In this case, since the parse is truly ambiguous based on the first character, try/p is the correct approach. Note that the error messages are still helpful upon failure:
> (parse-result! (parse-string backtracking-overlapping/p "not hello"))
string:1:0: parse error
expected: hello or hello, world!
However, be deliberate about where you put try/p because it is very easy to end up with a parser that provides completely useless error messages because all errors simply backtrack instead of failing fast and reporting the real problem. For an example of this, consider a parser that parses an integer or a boolean, depending on a label provided first:
> (define the-labeled-integer/p (do (string/p "the integer: ") integer/p))
> (define the-labeled-boolean/p (do (string/p "the boolean: ") boolean/p))
It might be tempting to use try/p here because we know that the integer case might fail. Therefore, you might write the parser like this:
This parser seems innocuous enough, right? It even works successfully:
> (parse-string try-labeled/p "the integer: 42")
> (parse-string try-labeled/p "the boolean: false")
But there is a lurking problem with this parser, and that’s its error messages. Consider a mismatch, when we provide the the integer: label but do not actually provide an integer:
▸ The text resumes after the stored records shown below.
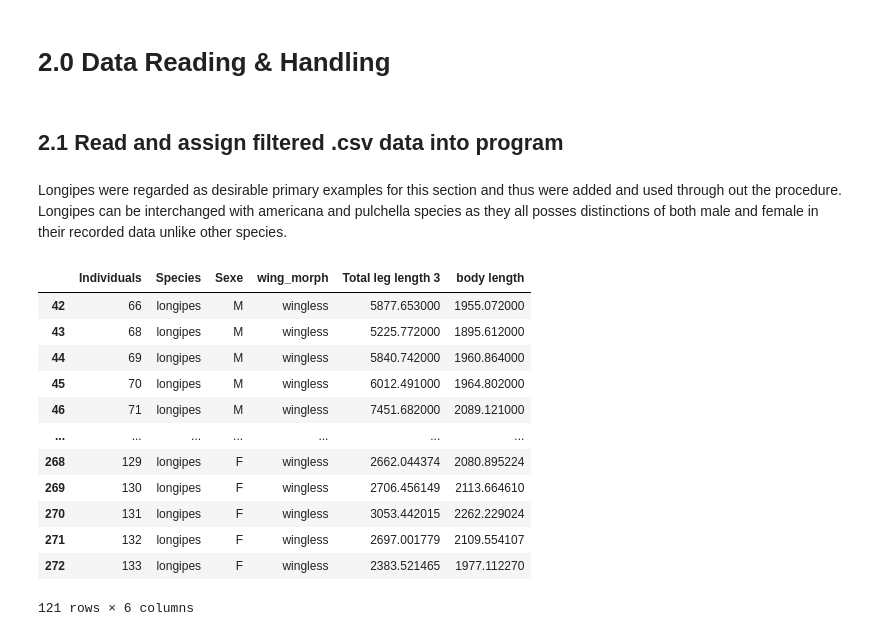
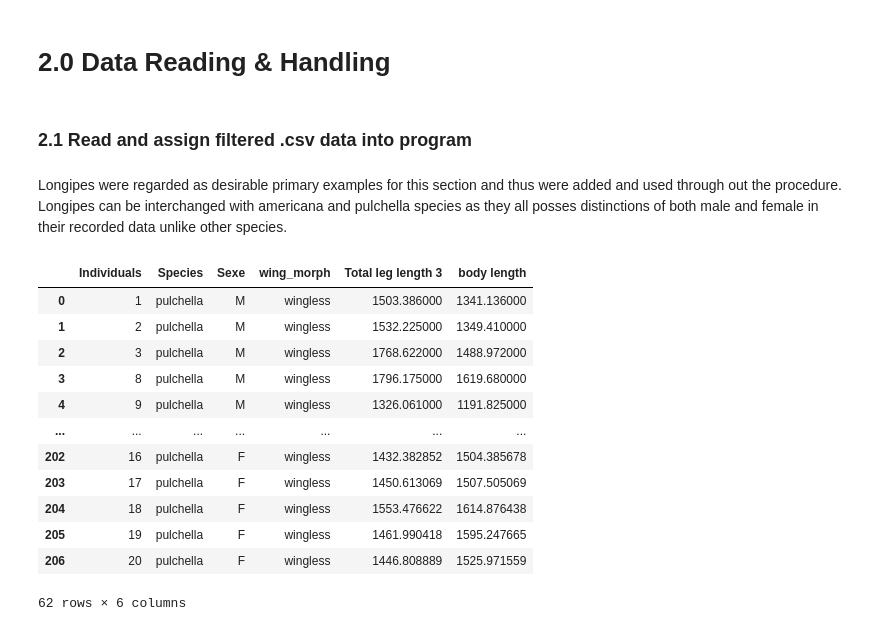
Before and after one commit to LNkholise/Data-classification-projects, a Jupyter notebook: Water_striders/Water_Strider classification by sex.ipynb, the cells around one changed output. Cells and saved outputs as stored; diff of their text form; code cells hidden in the pictures.

```diff
--- a/Water_striders/Water_Strider classification by sex.ipynb
+++ b/Water_striders/Water_Strider classification by sex.ipynb
@@ -14,7 +14,7 @@ from matplotlib.colors import ListedColormap
 # %% [markdown]
 # 2.0 Data Reading & Handling
 # %% [markdown]
-## 2.1 Read and assign filtered .csv data into program
+### 2.1 Read and assign filtered .csv data into program
 # %% [markdown]
 Longipes were regarded as desirable primary examples for this section and thus were added and used through out the procedure. Longipes can be interchanged with americana and pulchella species as they all posses distinctions of both male and female in their recorded data unlike other species.
 # %%
@@ -21,18 +22,19 @@ Longipes were regarded as desirable primary examples for this section and thus w
 c_data = pd.read_csv("Allometry_all microvelia species.csv")
 # %%
-c_data[c_data["Species"]=="longipes"]
+# Let's see how it looks :
+c_data[c_data["Species"]=="pulchella"]
 # %% [output]
 |  | Individuals | Species | Sexe | wing_morph | Total leg length 3 | body length |
-| 42 | 66 | longipes | M | wingless | 5877.653000 | 1955.072000 |
-| 43 | 68 | longipes | M | wingless | 5225.772000 | 1895.612000 |
-| 44 | 69 | longipes | M | wingless | 5840.742000 | 1960.864000 |
-| 45 | 70 | longipes | M | wingless | 6012.491000 | 1964.802000 |
-| 46 | 71 | longipes | M | wingless | 7451.682000 | 2089.121000 |
+| 0 | 1 | pulchella | M | wingless | 1503.386000 | 1341.136000 |
+| 1 | 2 | pulchella | M | wingless | 1532.225000 | 1349.410000 |
+| 2 | 3 | pulchella | M | wingless | 1768.622000 | 1488.972000 |
+| 3 | 8 | pulchella | M | wingless | 1796.175000 | 1619.680000 |
+| 4 | 9 | pulchella | M | wingless | 1326.061000 | 1191.825000 |
 | ... | ... | ... | ... | ... | ... | ... |
-| 268 | 129 | longipes | F | wingless | 2662.044374 | 2080.895224 |
-| 269 | 130 | longipes | F | wingless | 2706.456149 | 2113.664610 |
-| 270 | 131 | longipes | F | wingless | 3053.442015 | 2262.229024 |
-| 271 | 132 | longipes | F | wingless | 2697.001779 | 2109.554107 |
-| 272 | 133 | longipes | F | wingless | 2383.521465 | 1977.112270 |
+| 202 | 16 | pulchella | F | wingless | 1432.382852 | 1504.385678 |
+| 203 | 17 | pulchella | F | wingless | 1450.613069 | 1507.505069 |
+| 204 | 18 | pulchella | F | wingless | 1553.476622 | 1614.876438 |
+| 205 | 19 | pulchella | F | wingless | 1461.990418 | 1595.247665 |
+| 206 | 20 | pulchella | F | wingless | 1446.808889 | 1525.971559 |
-121 rows × 6 columns
+62 rows × 6 columns
 # %%
```
Also changed, not shown: parts of 19 cells of this notebook.
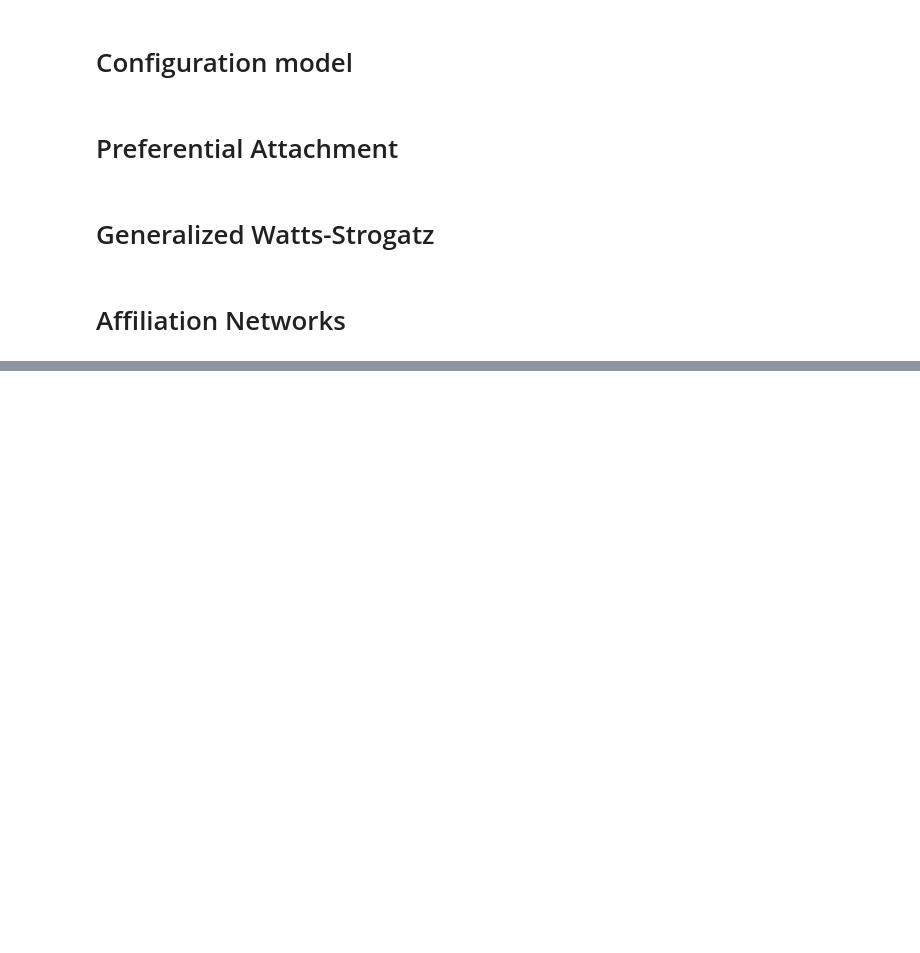
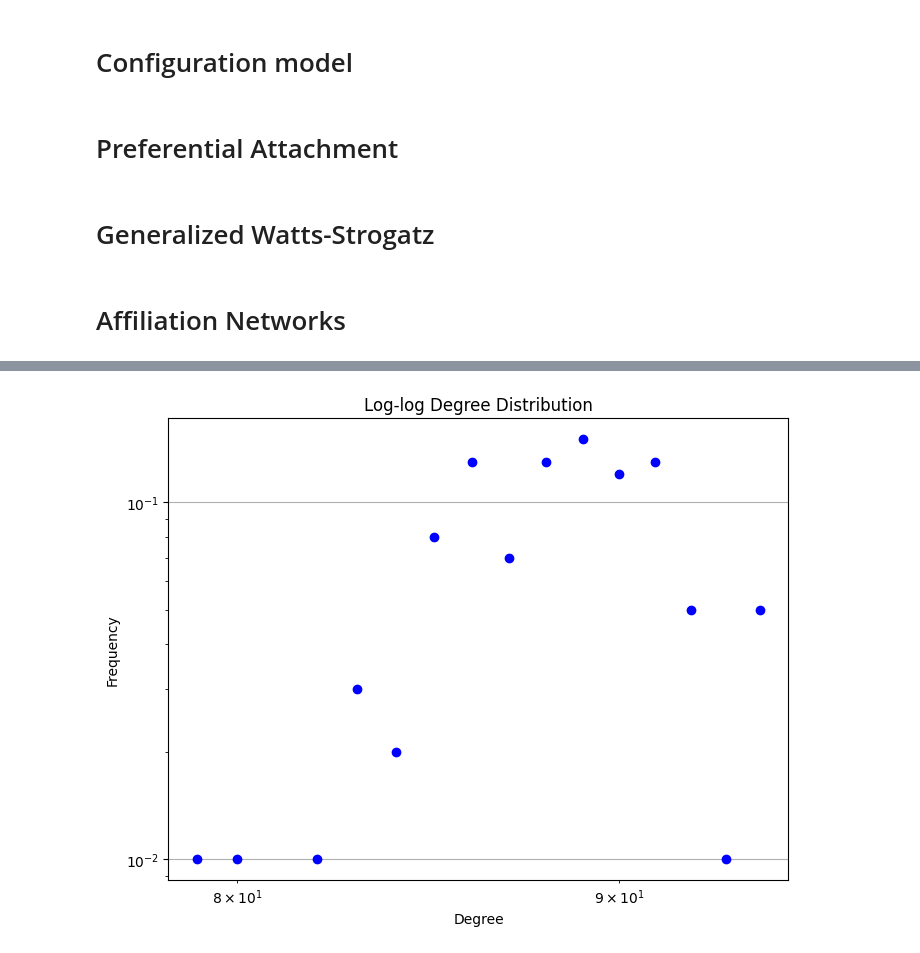
Before and after one commit to SNA24/final_project, a Jupyter notebook: analyze.ipynb, the cells around one changed output, grey strips where cells are left out. Saved outputs shown, nothing was run; the diff lists cells and outputs as text; code cells hidden in the pictures; blank space fills up the shorter version.

```diff
--- a/analyze.ipynb
+++ b/analyze.ipynb
@@ -144,2 +161,8 @@ G = nx.read_edgelist('net_2', nodetype=int)
+# %%
+analyzer = Analyzer(G)
+plt = analyzer.get_degree_distribution()
+plt.show()
+# %% [output]
+[figure, added]
 # %%
 import numpy as np
```
Also changed, not shown: parts of 9 cells of this notebook.
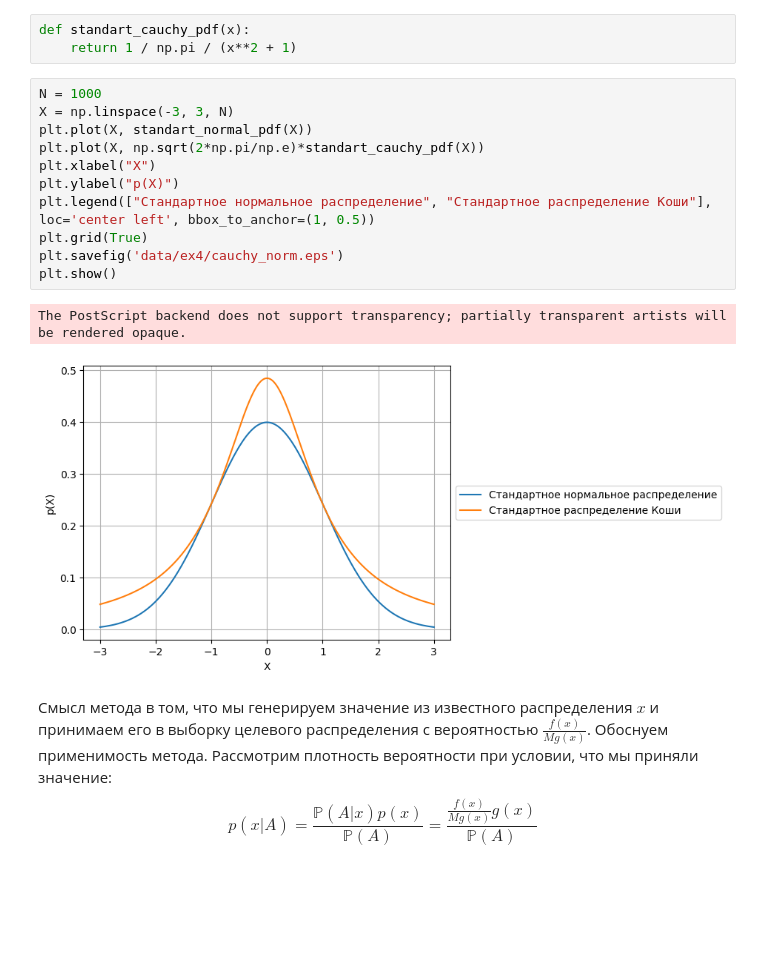
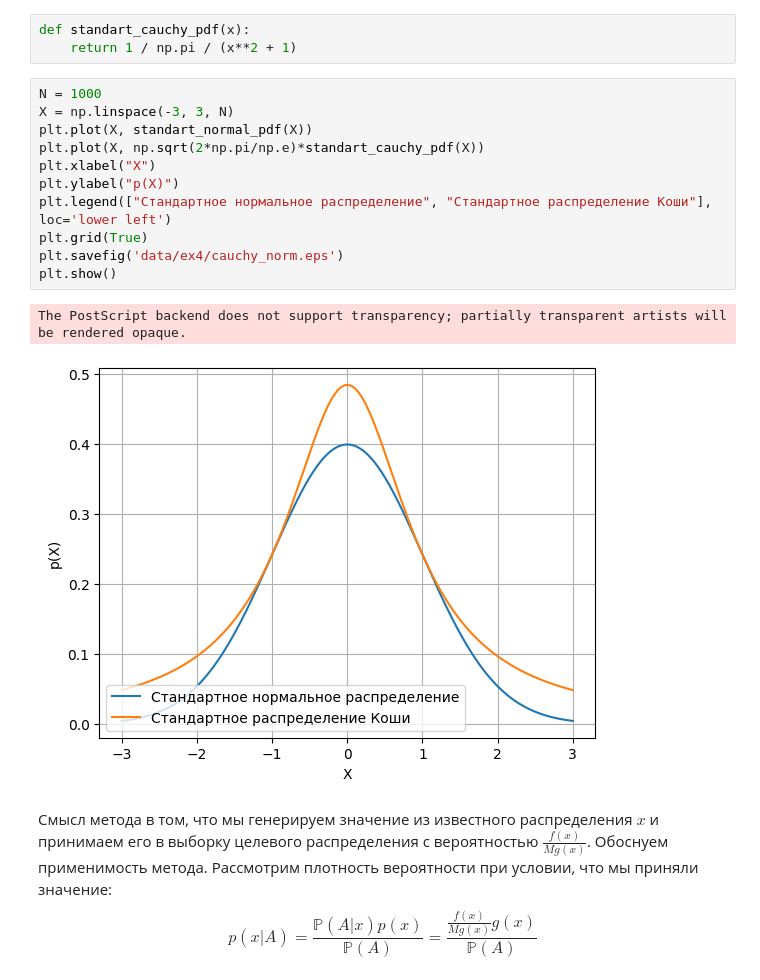
Before and after one commit to Taratin478478/practicum, a Jupyter notebook: semester_7/StochAn/stochastic__analysis_milovidov.ipynb, the cells around one changed output. Saved outputs shown, nothing was run; the diff lists cells and outputs as text; blank space fills up the shorter version.

```diff
--- a/semester_7/StochAn/stochastic__analysis_milovidov.ipynb
+++ b/semester_7/StochAn/stochastic__analysis_milovidov.ipynb
@@ -878,17 +879,17 @@ def standart_cauchy_pdf(x):
 # %%
 N = 1000
 X = np.linspace(-3, 3, N)
 plt.plot(X, standart_normal_pdf(X))
 plt.plot(X, np.sqrt(2*np.pi/np.e)*standart_cauchy_pdf(X))
 plt.xlabel("X")
 plt.ylabel("p(X)")
-plt.legend(["Стандартное нормальное распределение", "Стандартное распределение Коши"], loc='center left', bbox_to_anchor=(1, 0.5))
+plt.legend(["Стандартное нормальное распределение", "Стандартное распределение Коши"], loc='lower left')
 plt.grid(True)
 plt.savefig('data/ex4/cauchy_norm.eps')
 plt.show()
 # %% [output]
 The PostScript backend does not support transparency; partially transparent artists will be rendered opaque.
-[figure, old version]
+[figure, new version]
 # %% [markdown]
 Смысл метода в том, что мы генерируем значение из известного распределения $x$ и принимаем его в выборку целевого распределения с вероятностью $\frac{f(x)}{Mg(x)}$. Обоснуем применимость метода. Рассмотрим плотность вероятности при условии, что мы приняли значение:
 $$
```
Also changed, not shown: parts of 11 cells of this notebook, 58 other files.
> (parse-result! (parse-string try-labeled/p "the integer: false"))
string:1:3: parse error
Oops. What happened? Well, the parser tried to parse an integer, but it failed, so it backtracked. It then tried to parse a boolean, and it parsed the the, but then it failed, too, so it reported an error message. To a user, though, that error message is totally useless. The actual issue is that they should have provided an integer, but instead provided a boolean. Unfortunately, the overzealous backtracking has eliminated that information.
This is tricky, because we can’t just drop the try/p—since both cases share the, the parse is ambiguous without a little bit of lookahead. In order to fix this, what we really want to do is factor out the common the, which will allow us to eliminate the try/p altogether:
> (define labeled-integer/p (do (string/p "integer: ") integer/p))
> (define labeled-boolean/p (do (string/p "boolean: ") boolean/p))
> (define labeled/p (do (string/p "the ") (or/p labeled-integer/p labeled-boolean/p)))
Since we’ve removed all of the uses of try/p, now the parser can provide much more precise error messages when we provide invalid input.
> (parse-result! (parse-string labeled/p "the integer: false"))
string:1:13: parse error